Describing the experience as “brutal” (the second time in as many months I have heard this word used) as a result of this two day inspection, this colleague has seriously contemplated whether or not to continue in the teaching profession. A very experienced teacher and Head, they know their school inside out, care passionately for the pupils, staff and local community, have great vision for and expectations of their students and plan long and hard to provide a rich and varied curriculum. So what they deserve is basic courtesy; some kind of acknowledgement that any school is a “work in progress” and to be given the opportunity to present their story in a constructive and professional atmosphere.
In another life, I have been on the receiving end of an “unsuccessful” Ofsted, with an inspector who may have already made his mind up before he came into school but who remained courteous, listened to what we had to say, and was ultimately, professional in his dealings with us. It didn’t soften the blow when we went into Special Measures, (there’s a whole other blog here) but, it was a fair judgement and eventually enabled the school to move to a much better place. The following 13 months, the time it took to turn the school round to be judged as “good” were a huge challenge, gruelling in many ways, and not everyone was able to complete the tremendous learning curve – but it would have been a whole lot harder if the staff and governors had been disrespected, demeaned and devalued by the Inspector.

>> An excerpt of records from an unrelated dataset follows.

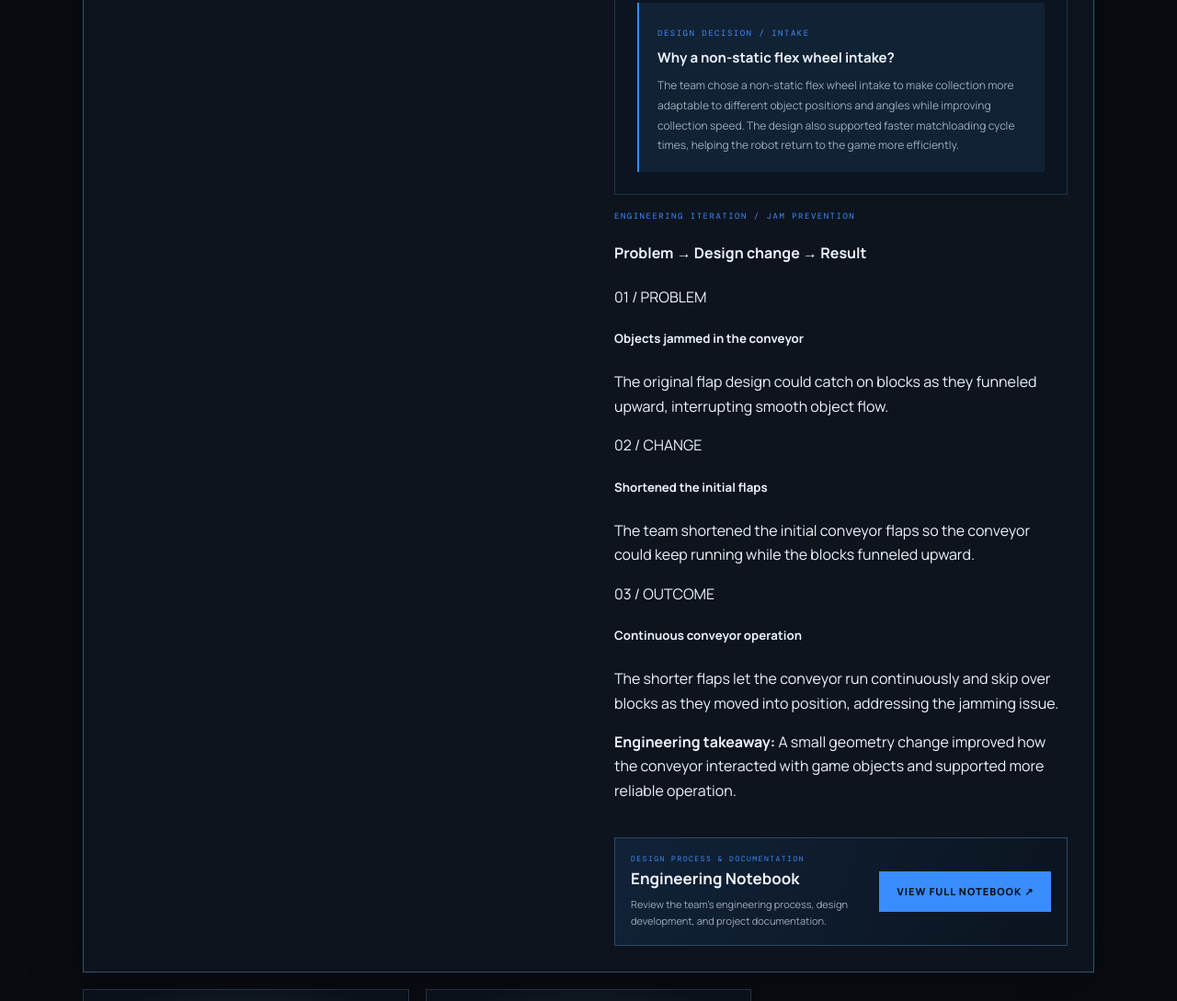
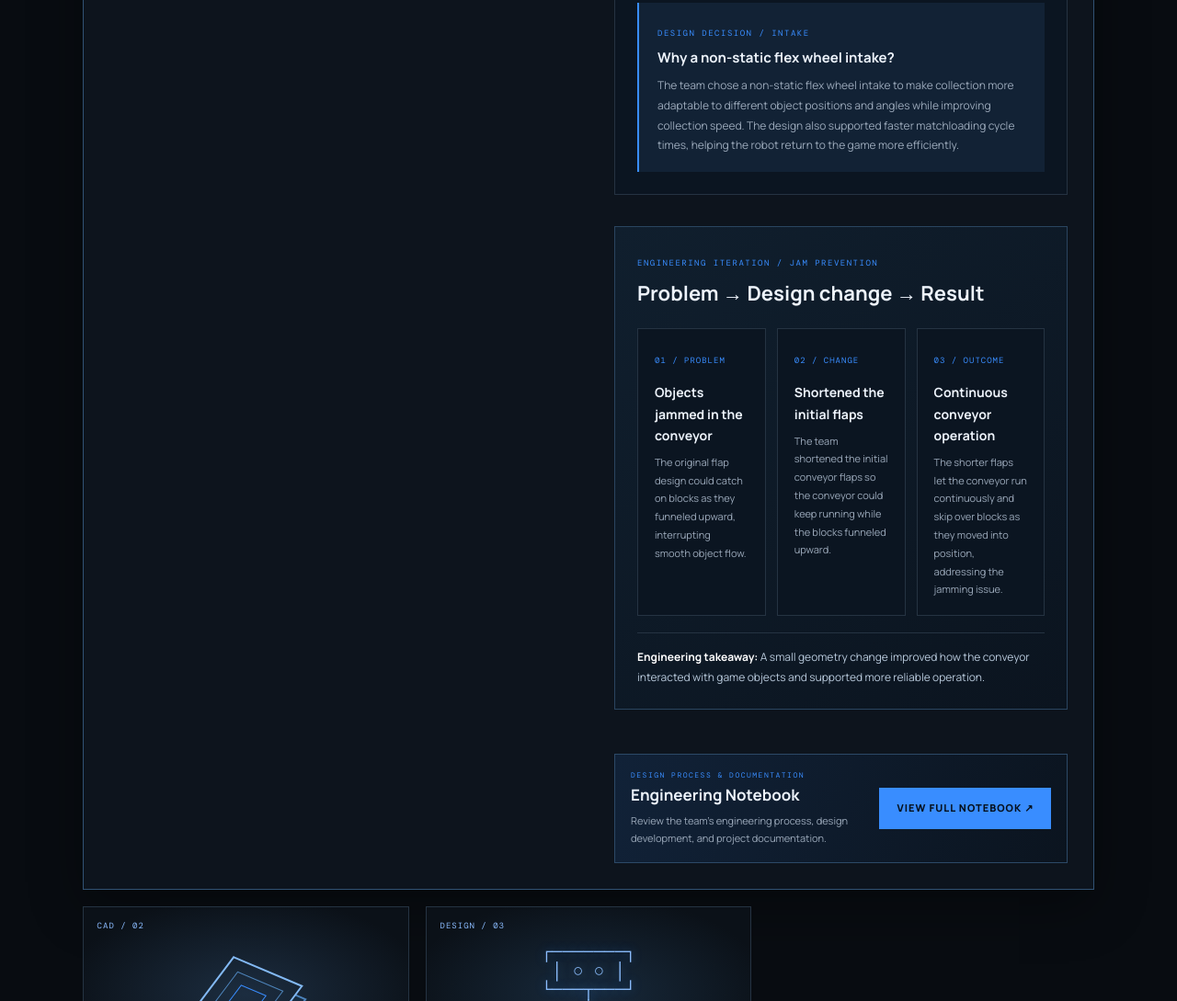
Before and after one commit to David-Engineering/David-Engineering.github.io, a plain HTML site: page index.html in a window 1280 px wide. Shown: the part 1901-2990 px from the top of the page at 92% size. Drawn offline with nearby package versions, Linux system fonts and the light colour scheme.

Commit message:
Style VEX engineering iteration case study

```diff
--- a/styles.css
+++ b/styles.css
@@ -118,3 +118,15 @@
 .design-rationale { margin-top:20px; padding:18px 20px; border-left:2px solid var(--blue); background:#122235; }
 .design-rationale h5 { margin:5px 0 7px; font-size:15px; }
 .design-rationale>p:last-child { margin:0; max-width:850px; color:var(--muted); font-size:12px; line-height:1.8; }
+
+/* VEX engineering iteration case study */
+.iteration-case-study { margin:26px 0; padding:24px; border:1px solid #2a4560; background:linear-gradient(140deg,#101f2e,#0b141f); }
+.iteration-case-study>h4 { margin:5px 0 20px; font-size:22px; }
+.iteration-grid { display:grid; grid-template-columns:repeat(3,minmax(0,1fr)); gap:12px; }
+.iteration-grid article { padding:18px; background:#0b1521; border:1px solid var(--line); }
+.iteration-label { font:9px var(--mono); color:var(--blue); letter-spacing:1px; }
+.iteration-grid h5 { margin:13px 0 8px; font-size:14px; }
+.iteration-grid p { margin:0; color:var(--muted); font-size:11px; line-height:1.8; }
+.iteration-takeaway { margin:18px 0 0; padding-top:15px; border-top:1px solid var(--line); color:#b8c9db; font-size:12px; line-height:1.8; }
+.iteration-takeaway strong { color:#fff; }
+@media(max-width:760px) { .iteration-grid { grid-template-columns:1fr; } }
```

I’m not arguing that schools should not be held accountable for the education they are providing – I think that argument has been done to death, and I understand that Ofsted inspectors need to be rigorous and thorough, but Michael Gove’s much lauded British Values advocate fairness, tolerance and respect. Perhaps Mr Wilshaw, as Head of Ofsted, would like to revisit some of these values with his inspectors, before too many more committed and experienced staff do decide that this is the straw that broke the camel’s back, and leave the profession.